Provided records
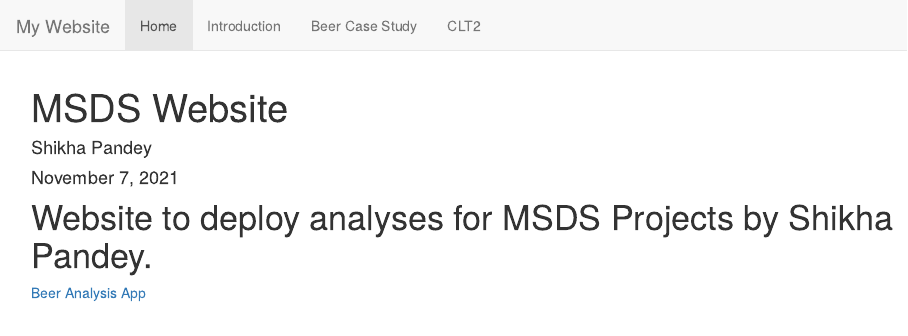
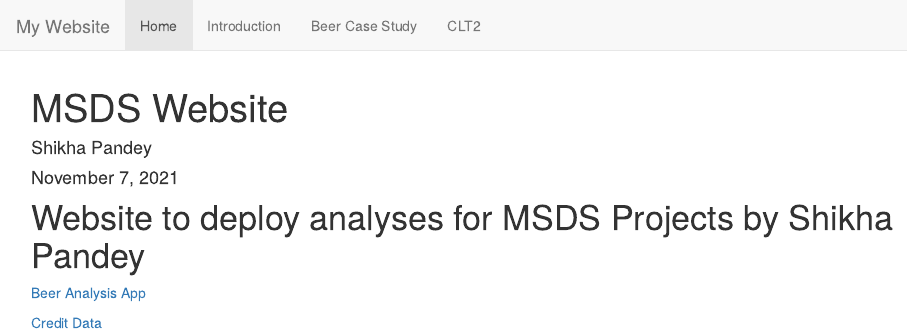
Before and after one commit to pandeysds/pandeysds.github.io, an R Markdown document (index.Rmd): the page in a window 1100 px wide, from its top. The pictures show the output file index.html that the author committed with the source, opened offline; library style sheets and scripts come from the installed R packages.

Commit message:
Update index with Credit Data link

```diff
--- a/index.Rmd
+++ b/index.Rmd
@@ -5,6 +5,8 @@ date: "November 7, 2021"
 output: html_document
 ---
 
-# Website to deploy analyses for MSDS Projects by Shikha Pandey.
+# Website to deploy analyses for MSDS Projects by Shikha Pandey
 
 <a href = "https://pandeys.shinyapps.io/Budweiser/">Beer Analysis App</a>
+
+[Credit Data](https://pandeys.shinyapps.io/CLT2/)
```
Also changed, not shown: index.html.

To do
Wherever the string "Shikha" is found in the listing above, copy the line that contains it.

Your response
-# Website to deploy analyses for MSDS Projects by Shikha Pandey.
+# Website to deploy analyses for MSDS Projects by Shikha Pandey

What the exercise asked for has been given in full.